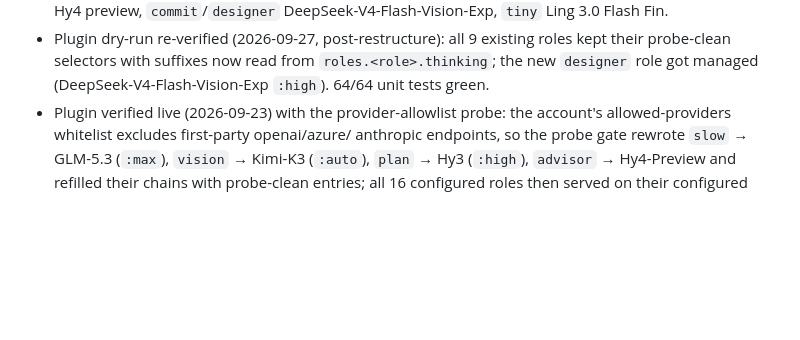
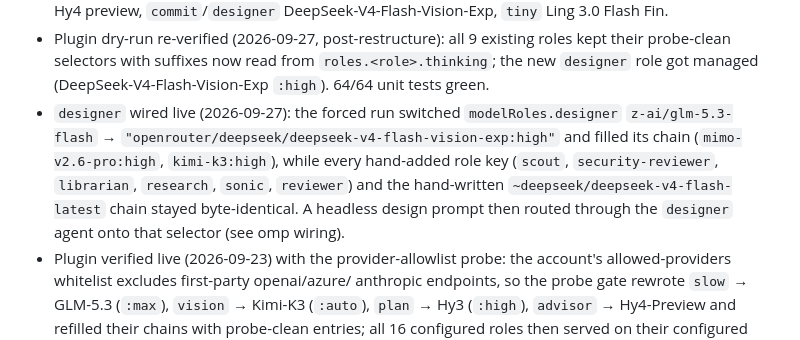
Before and after one commit to Gott50/omp-llm-role, a Markdown page: README.md, the part around one of its changes. Rendered like a GitHub page; blank space fills up the shorter version.

```diff
--- a/README.md
+++ b/README.md
@@ -309,6 +372,14 @@ is never cached, so the next run retries. llm-stats fetch failure is fatal
   roles kept their probe-clean selectors with suffixes now read from
   `roles.<role>.thinking`; the new `designer` role got managed
   (DeepSeek-V4-Flash-Vision-Exp `:high`). 64/64 unit tests green.
+- `designer` wired live (2026-09-27): the forced run switched
+  `modelRoles.designer` `z-ai/glm-5.3-flash` →
+  `"openrouter/deepseek/deepseek-v4-flash-vision-exp:high"` and filled its chain
+  (`mimo-v2.6-pro:high`, `kimi-k3:high`), while every hand-added role key
+  (`scout`, `security-reviewer`, `librarian`, `research`, `sonic`, `reviewer`)
+  and the hand-written `~deepseek/deepseek-v4-flash-latest` chain stayed
+  byte-identical. A headless design prompt then routed through the `designer`
+  agent onto that selector (see omp wiring).
 - Plugin verified live (2026-09-23) with the provider-allowlist probe: the
   account's allowed-providers whitelist excludes first-party openai/azure/
   anthropic endpoints, so the probe gate rewrote `slow` → GLM-5.3 (`:max`),
```
Also changed, not shown: other parts of README.md (+63 -0 lines).
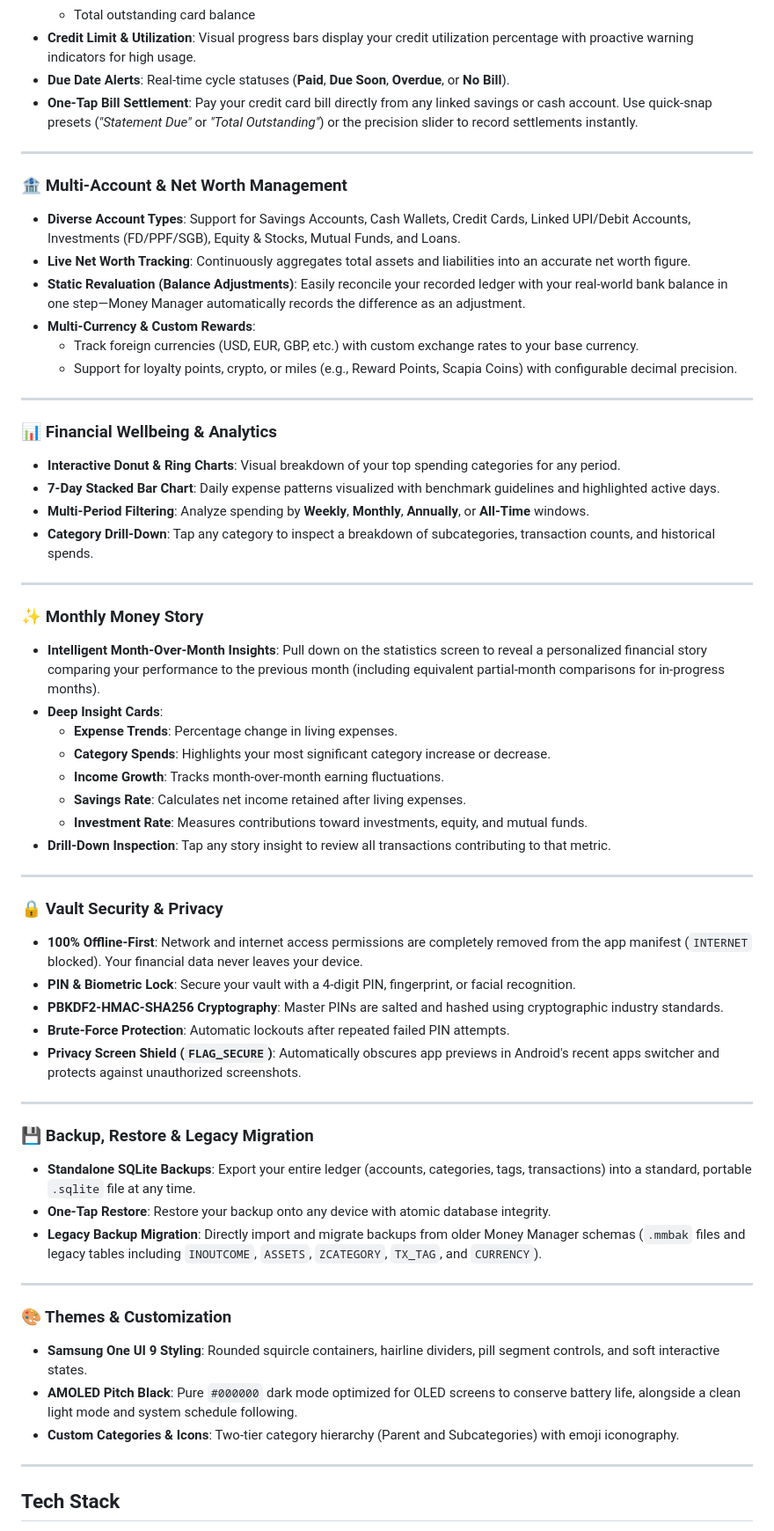
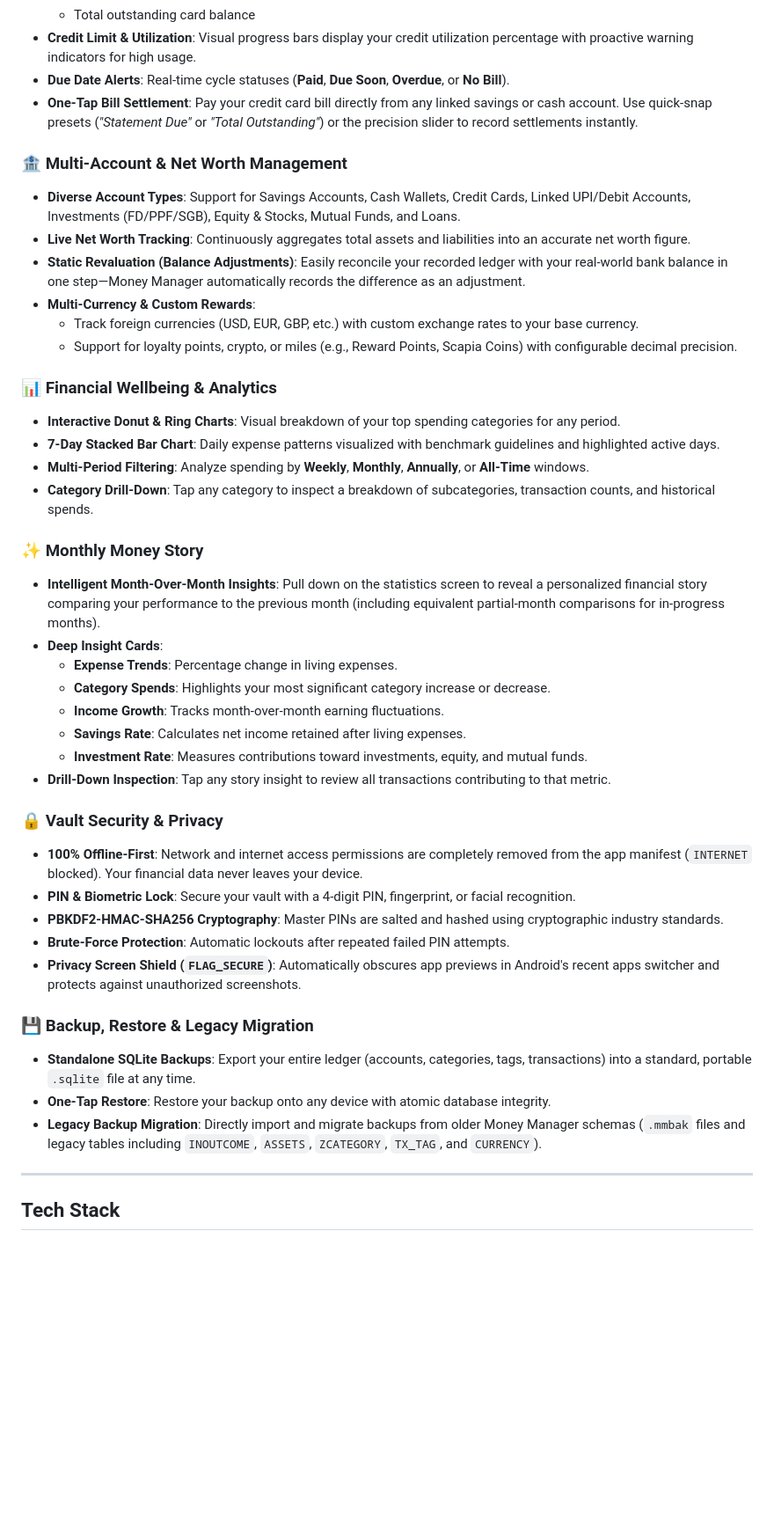
Before and after one commit to pritesh-ranjan/Money-Manager, a Markdown page: README.md, the part around one of its changes. Shown at 88% size. Drawn GitHub-style; blank space fills up the shorter version.

```diff
--- a/README.md
+++ b/README.md
@@ -51,8 +76,6 @@ Unlike cloud-based budget apps, Money Manager is **100% offline**. It has no int
 * **Due Date Alerts**: Real-time cycle statuses (**Paid**, **Due Soon**, **Overdue**, or **No Bill**).
 * **One-Tap Bill Settlement**: Pay your credit card bill directly from any linked savings or cash account. Use quick-snap presets (*"Statement Due"* or *"Total Outstanding"*) or the precision slider to record settlements instantly.
 
----
-
 ### 🏦 Multi-Account & Net Worth Management
 * **Diverse Account Types**: Support for Savings Accounts, Cash Wallets, Credit Cards, Linked UPI/Debit Accounts, Investments (FD/PPF/SGB), Equity & Stocks, Mutual Funds, and Loans.
 * **Live Net Worth Tracking**: Continuously aggregates total assets and liabilities into an accurate net worth figure.
@@ -61,15 +84,11 @@ Unlike cloud-based budget apps, Money Manager is **100% offline**. It has no int
   * Track foreign currencies (USD, EUR, GBP, etc.) with custom exchange rates to your base currency.
   * Support for loyalty points, crypto, or miles (e.g., Reward Points, Scapia Coins) with configurable decimal precision.
 
----
-
 ### 📊 Financial Wellbeing & Analytics
 * **Interactive Donut & Ring Charts**: Visual breakdown of your top spending categories for any period.
 * **7-Day Stacked Bar Chart**: Daily expense patterns visualized with benchmark guidelines and highlighted active days.
 * **Multi-Period Filtering**: Analyze spending by **Weekly**, **Monthly**, **Annually**, or **All-Time** windows.
 * **Category Drill-Down**: Tap any category to inspect a breakdown of subcategories, transaction counts, and historical spends.
-
----
 
 ### ✨ Monthly Money Story
 * **Intelligent Month-Over-Month Insights**: Pull down on the statistics screen to reveal a personalized financial story comparing your performance to the previous month (including equivalent partial-month comparisons for in-progress months).
@@ -81,16 +100,12 @@ Unlike cloud-based budget apps, Money Manager is **100% offline**. It has no int
   * **Investment Rate**: Measures contributions toward investments, equity, and mutual funds.
 * **Drill-Down Inspection**: Tap any story insight to review all transactions contributing to that metric.
 
----
-
 ### 🔒 Vault Security & Privacy
 * **100% Offline-First**: Network and internet access permissions are completely removed from the app manifest (`INTERNET` blocked). Your financial data never leaves your device.
 * **PIN & Biometric Lock**: Secure your vault with a 4-digit PIN, fingerprint, or facial recognition.
 * **PBKDF2-HMAC-SHA256 Cryptography**: Master PINs are salted and hashed using cryptographic industry standards.
 * **Brute-Force Protection**: Automatic lockouts after repeated failed PIN attempts.
 * **Privacy Screen Shield (`FLAG_SECURE`)**: Automatically obscures app previews in Android's recent apps switcher and protects against unauthorized screenshots.
-
----
 
 ### 💾 Backup, Restore & Legacy Migration
 * **Standalone SQLite Backups**: Export your entire ledger (accounts, categories, tags, transactions) into a standard, portable `.sqlite` file at any time.
@@ -99,12 +114,5 @@ Unlike cloud-based budget apps, Money Manager is **100% offline**. It has no int
 
 ---
 
-### 🎨 Themes & Customization
-* **Samsung One UI 9 Styling**: Rounded squircle containers, hairline dividers, pill segment controls, and soft interactive states.
-* **AMOLED Pitch Black**: Pure `#000000` dark mode optimized for OLED screens to conserve battery life, alongside a clean light mode and system schedule following.
-* **Custom Categories & Icons**: Two-tier category hierarchy (Parent and Subcategories) with emoji iconography.
-
----
-
 ## Tech Stack
 
```
Also changed, not shown: other parts of README.md (+72 -33 lines), docs/screenshots/1_dashboard.png (added), docs/screenshots/2_analytics.png (added), docs/screenshots/3_credit_cards.png (added), docs/screenshots/4_accounts.png (added).
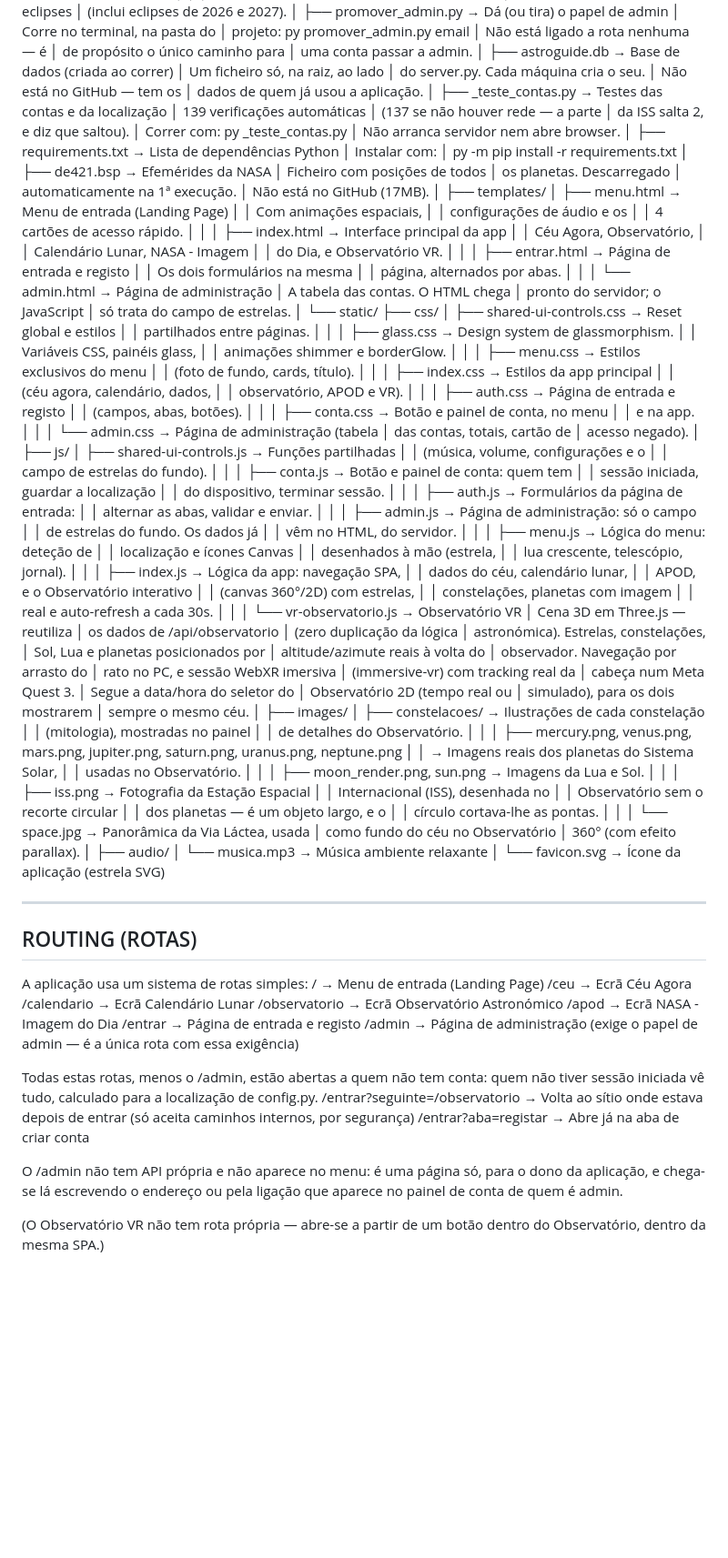
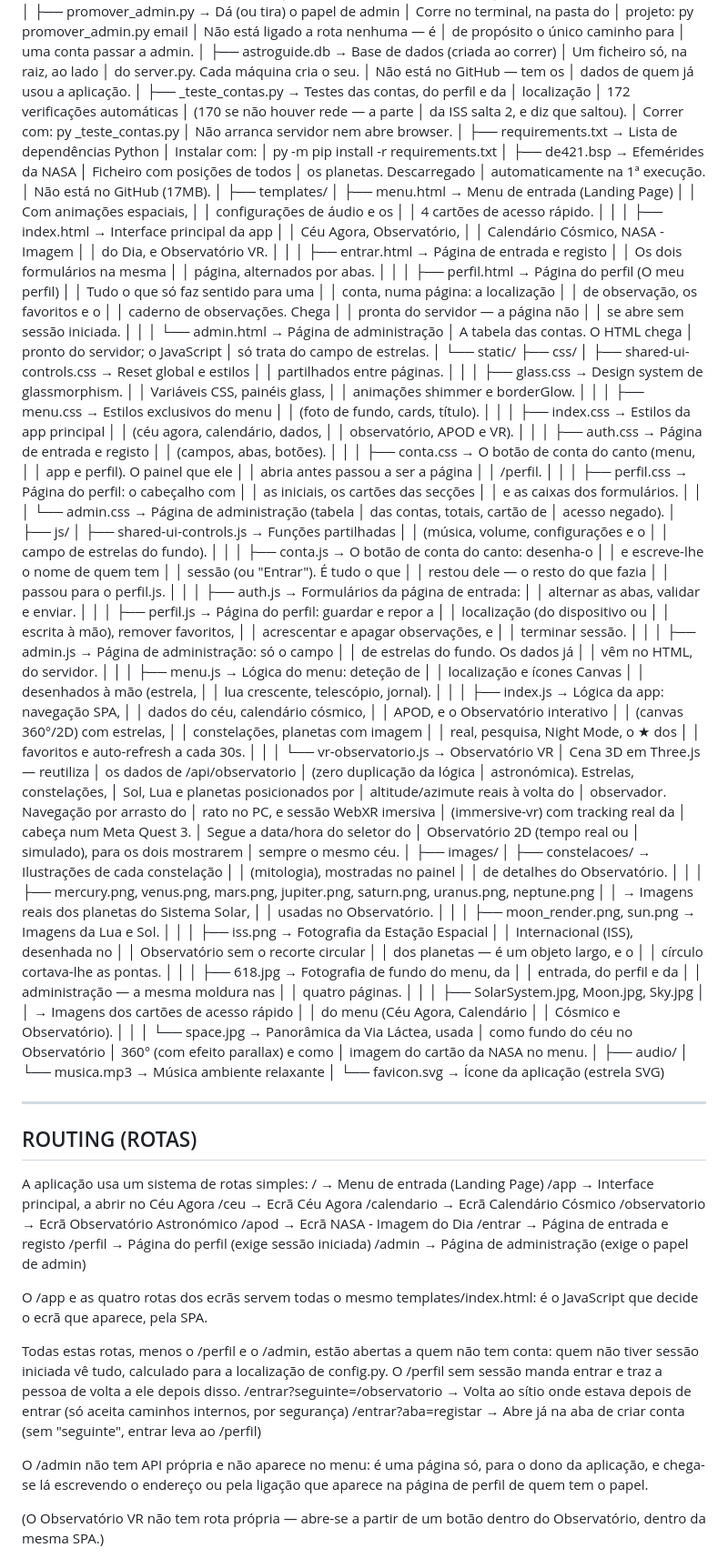
Before and after one commit to diogklmao/AstroGuide, a Markdown page: README.md, the part around one of its changes. Shown at 91% size. Drawn GitHub-style; blank space fills up the shorter version.

```diff
--- a/README.md
+++ b/README.md
@@ -127,9 +133,10 @@ astroguide/
 │                            Não está no GitHub — tem os
 │                            dados de quem já usou a aplicação.
 │
-├── _teste_contas.py       → Testes das contas e da localização
-│                            139 verificações automáticas
-│                            (137 se não houver rede — a parte
+├── _teste_contas.py       → Testes das contas, do perfil e da
+│                            localização
+│                            172 verificações automáticas
+│                            (170 se não houver rede — a parte
 │                            da ISS salta 2, e diz que saltou).
 │                            Correr com: py _teste_contas.py
 │                            Não arranca servidor nem abre browser.
@@ -152,12 +159,20 @@ astroguide/
 │   │
 │   ├── index.html         → Interface principal da app
 │   │                        Céu Agora, Observatório,
-│   │                        Calendário Lunar, NASA - Imagem
+│   │                        Calendário Cósmico, NASA - Imagem
 │   │                        do Dia, e Observatório VR.
 │   │
 │   ├── entrar.html        → Página de entrada e registo
 │   │                        Os dois formulários na mesma
 │   │                        página, alternados por abas.
+│   │
+│   ├── perfil.html        → Página do perfil (O meu perfil)
+│   │                        Tudo o que só faz sentido para uma
+│   │                        conta, numa página: a localização
+│   │                        de observação, os favoritos e o
+│   │                        caderno de observações. Chega
+│   │                        pronta do servidor — a página não
+│   │                        se abre sem sessão iniciada.
 │   │
 │   └── admin.html         → Página de administração
 │                            A tabela das contas. O HTML chega
@@ -183,8 +198,14 @@ astroguide/
     │   ├── auth.css       → Página de entrada e registo
     │   │                    (campos, abas, botões).
     │   │
-    │   ├── conta.css      → Botão e painel de conta, no menu
-    │   │                    e na app.
+    │   ├── conta.css      → O botão de conta do canto (menu,
+    │   │                    app e perfil). O painel que ele
+    │   │                    abria antes passou a ser a página
+    │   │                    /perfil.
+    │   │
+    │   ├── perfil.css     → Página do perfil: o cabeçalho com
+    │   │                    as iniciais, os cartões das secções
+    │   │                    e as caixas dos formulários.
     │   │
     │   └── admin.css      → Página de administração (tabela
     │                        das contas, totais, cartão de
@@ -195,12 +216,20 @@ astroguide/
     │   │                    (música, volume, configurações e o
     │   │                    campo de estrelas do fundo).
     │   │
-    │   ├── conta.js       → Botão e painel de conta: quem tem
-    │   │                    sessão iniciada, guardar a localização
-    │   │                    do dispositivo, terminar sessão.
+    │   ├── conta.js       → O botão de conta do canto: desenha-o
+    │   │                    e escreve-lhe o nome de quem tem
+    │   │                    sessão (ou "Entrar"). É tudo o que
+    │   │                    restou dele — o resto do que fazia
+    │   │                    passou para o perfil.js.
     │   │
     │   ├── auth.js        → Formulários da página de entrada:
     │   │                    alternar as abas, validar e enviar.
+    │   │
+    │   ├── perfil.js      → Página do perfil: guardar e repor a
+    │   │                    localização (do dispositivo ou
+    │   │                    escrita à mão), remover favoritos,
+    │   │                    acrescentar e apagar observações, e
+    │   │                    terminar sessão.
     │   │
     │   ├── admin.js       → Página de administração: só o campo
     │   │                    de estrelas do fundo. Os dados já
@@ -212,11 +241,12 @@ astroguide/
     │   │                    lua crescente, telescópio, jornal).
     │   │
     │   ├── index.js       → Lógica da app: navegação SPA,
-    │   │                    dados do céu, calendário lunar,
+    │   │                    dados do céu, calendário cósmico,
     │   │                    APOD, e o Observatório interativo
     │   │                    (canvas 360°/2D) com estrelas,
     │   │                    constelações, planetas com imagem
-    │   │                    real e auto-refresh a cada 30s.
+    │   │                    real, pesquisa, Night Mode, o ★ dos
+    │   │                    favoritos e auto-refresh a cada 30s.
     │   │
     │   └── vr-observatorio.js → Observatório VR
     │                        Cena 3D em Three.js — reutiliza
@@ -251,9 +281,20 @@ astroguide/
     │   │                  dos planetas — é um objeto largo, e o
     │   │                  círculo cortava-lhe as pontas.
     │   │
+    │   ├── 618.jpg        → Fotografia de fundo do menu, da
+    │   │                    entrada, do perfil e da
+    │   │                    administração — a mesma moldura nas
+    │   │                    quatro páginas.
+    │   │
+    │   ├── SolarSystem.jpg, Moon.jpg, Sky.jpg
+    │   │                  → Imagens dos cartões de acesso rápido
+    │   │                    do menu (Céu Agora, Calendário
+    │   │                    Cósmico e Observatório).
+    │   │
     │   └── space.jpg      → Panorâmica da Via Láctea, usada
     │                        como fundo do céu no Observatório
-    │                        360° (com efeito parallax).
+    │                        360° (com efeito parallax) e como
+    │                        imagem do cartão da NASA no menu.
     │
     ├── audio/
     │   └── musica.mp3     → Música ambiente relaxante
@@ -266,25 +307,34 @@ astroguide/
 
 A aplicação usa um sistema de rotas simples:
   /            → Menu de entrada (Landing Page)
+  /app         → Interface principal, a abrir no Céu Agora
   /ceu         → Ecrã Céu Agora
-  /calendario  → Ecrã Calendário Lunar
+  /calendario  → Ecrã Calendário Cósmico
   /observatorio → Ecrã Observatório Astronómico
   /apod        → Ecrã NASA - Imagem do Dia
   /entrar      → Página de entrada e registo
+  /perfil      → Página do perfil (exige sessão iniciada)
   /admin       → Página de administração (exige o papel de
-                 admin — é a única rota com essa exigência)
+                 admin)
 
-Todas estas rotas, menos o /admin, estão abertas a quem não tem
-conta: quem não tiver sessão iniciada vê tudo, calculado para a
-localização de config.py.
+O /app e as quatro rotas dos ecrãs servem todas o mesmo
+templates/index.html: é o JavaScript que decide o ecrã que
+aparece, pela SPA.
+
+Todas estas rotas, menos o /perfil e o /admin, estão abertas a
+quem não tem conta: quem não tiver sessão iniciada vê tudo,
+calculado para a localização de config.py. O /perfil sem sessão
+manda entrar e traz a pessoa de volta a ele depois disso.
   /entrar?seguinte=/observatorio → Volta ao sítio onde estava
                                    depois de entrar (só aceita
                                    caminhos internos, por segurança)
   /entrar?aba=registar           → Abre já na aba de criar conta
+  (sem "seguinte", entrar leva ao /perfil)
 
 O /admin não tem API própria e não aparece no menu: é uma página
 só, para o dono da aplicação, e chega-se lá escrevendo o endereço
-ou pela ligação que aparece no painel de conta de quem é admin.
+ou pela ligação que aparece na página de perfil de quem tem o
+papel.
 
 (O Observatório VR não tem rota própria — abre-se a partir
 de um botão dentro do Observatório, dentro da mesma SPA.)
```
Also changed, not shown: other parts of README.md (+66 -31 lines).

== Work order ==
From the entries, copy every line in which the word "quem" occurs.

== Answer to the exercise ==
 │                            dados de quem já usou a aplicação.
-    │   ├── conta.js       → Botão e painel de conta: quem tem
+    │   │                    e escreve-lhe o nome de quem tem
-Todas estas rotas, menos o /admin, estão abertas a quem não tem
-conta: quem não tiver sessão iniciada vê tudo, calculado para a
+quem não tem conta: quem não tiver sessão iniciada vê tudo,
-ou pela ligação que aparece no painel de conta de quem é admin.
+ou pela ligação que aparece na página de perfil de quem tem o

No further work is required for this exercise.